Exercise directions
Could you copy every line from the material below in which "Drawn" appears?

[Start of section]

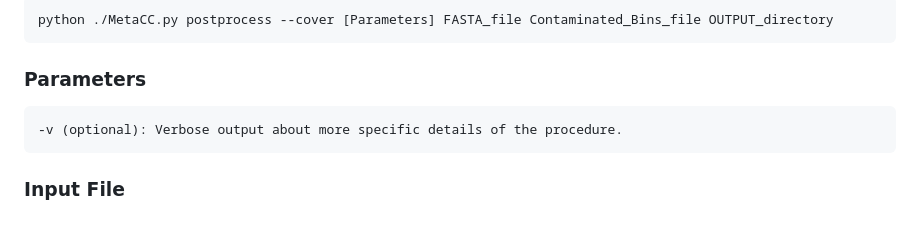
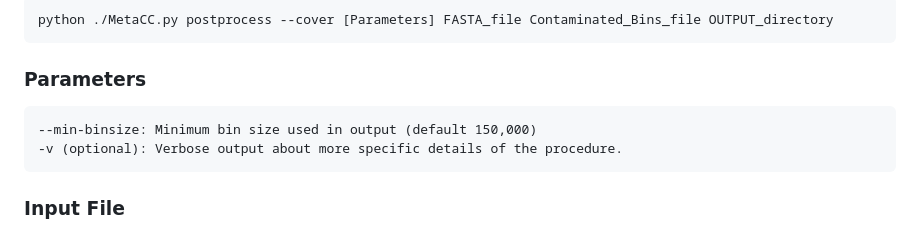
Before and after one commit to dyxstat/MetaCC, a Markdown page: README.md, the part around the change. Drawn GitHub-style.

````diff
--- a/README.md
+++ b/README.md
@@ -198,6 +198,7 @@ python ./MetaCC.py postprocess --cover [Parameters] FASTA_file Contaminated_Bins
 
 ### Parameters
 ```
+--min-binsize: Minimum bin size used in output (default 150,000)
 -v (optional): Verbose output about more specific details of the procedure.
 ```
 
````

[End of section]
[Start of section]

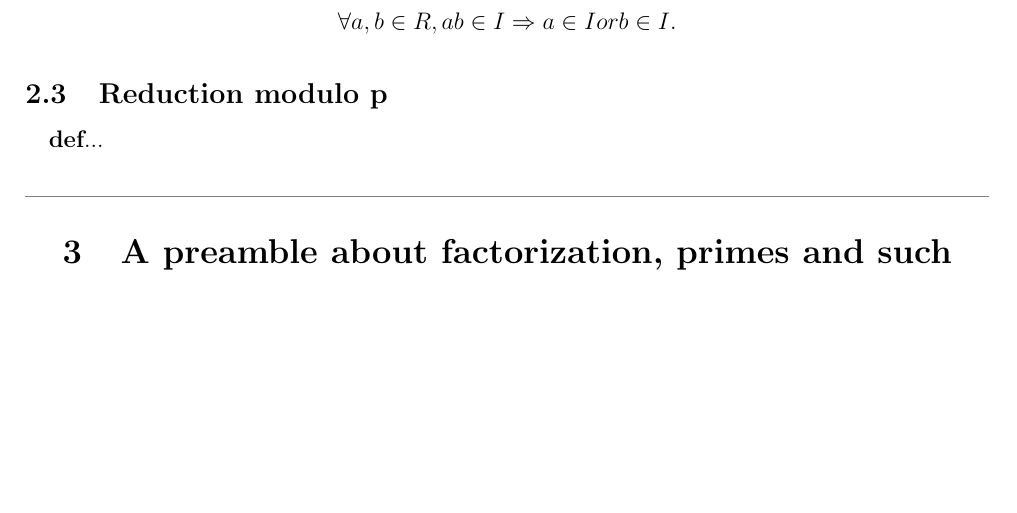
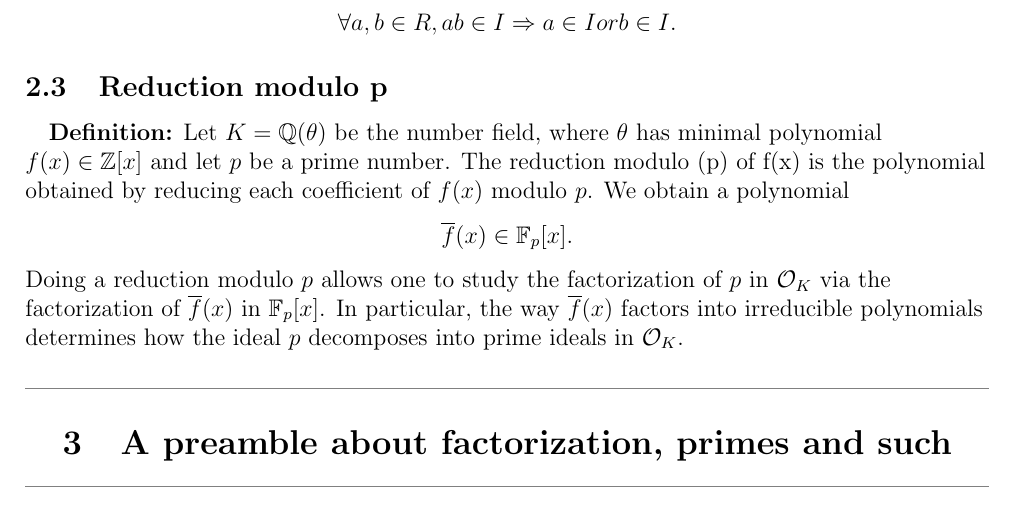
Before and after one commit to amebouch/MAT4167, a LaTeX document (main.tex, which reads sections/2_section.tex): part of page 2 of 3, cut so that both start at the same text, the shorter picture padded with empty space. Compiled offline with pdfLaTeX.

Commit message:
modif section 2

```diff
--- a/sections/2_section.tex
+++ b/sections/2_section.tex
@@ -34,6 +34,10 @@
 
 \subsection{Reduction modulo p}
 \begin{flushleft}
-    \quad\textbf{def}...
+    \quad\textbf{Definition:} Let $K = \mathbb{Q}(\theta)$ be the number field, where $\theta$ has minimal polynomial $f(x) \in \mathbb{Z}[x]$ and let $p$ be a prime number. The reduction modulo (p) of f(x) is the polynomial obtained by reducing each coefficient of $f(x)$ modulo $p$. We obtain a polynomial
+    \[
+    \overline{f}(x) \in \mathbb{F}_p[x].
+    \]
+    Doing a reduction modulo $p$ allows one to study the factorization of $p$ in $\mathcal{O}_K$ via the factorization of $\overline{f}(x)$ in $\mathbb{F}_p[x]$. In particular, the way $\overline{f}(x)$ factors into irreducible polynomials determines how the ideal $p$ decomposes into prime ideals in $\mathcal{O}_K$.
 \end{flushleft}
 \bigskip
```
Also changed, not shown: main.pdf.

[End of section]
[Start of section]

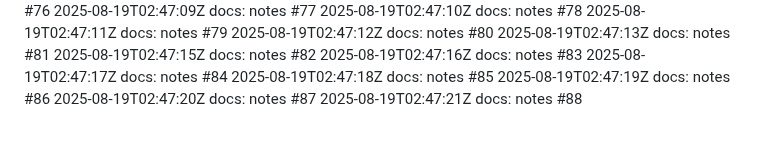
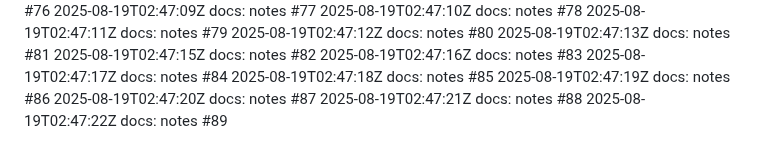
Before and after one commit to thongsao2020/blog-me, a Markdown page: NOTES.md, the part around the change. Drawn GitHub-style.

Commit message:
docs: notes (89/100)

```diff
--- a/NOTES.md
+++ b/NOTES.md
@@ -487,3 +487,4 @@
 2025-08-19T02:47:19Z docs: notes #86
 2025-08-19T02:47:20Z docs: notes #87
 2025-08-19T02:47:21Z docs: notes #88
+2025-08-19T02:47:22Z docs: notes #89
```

[End of section]

Answer
Before and after one commit to dyxstat/MetaCC, a Markdown page: README.md, the part around the change. Drawn GitHub-style.
Before and after one commit to thongsao2020/blog-me, a Markdown page: NOTES.md, the part around the change. Drawn GitHub-style.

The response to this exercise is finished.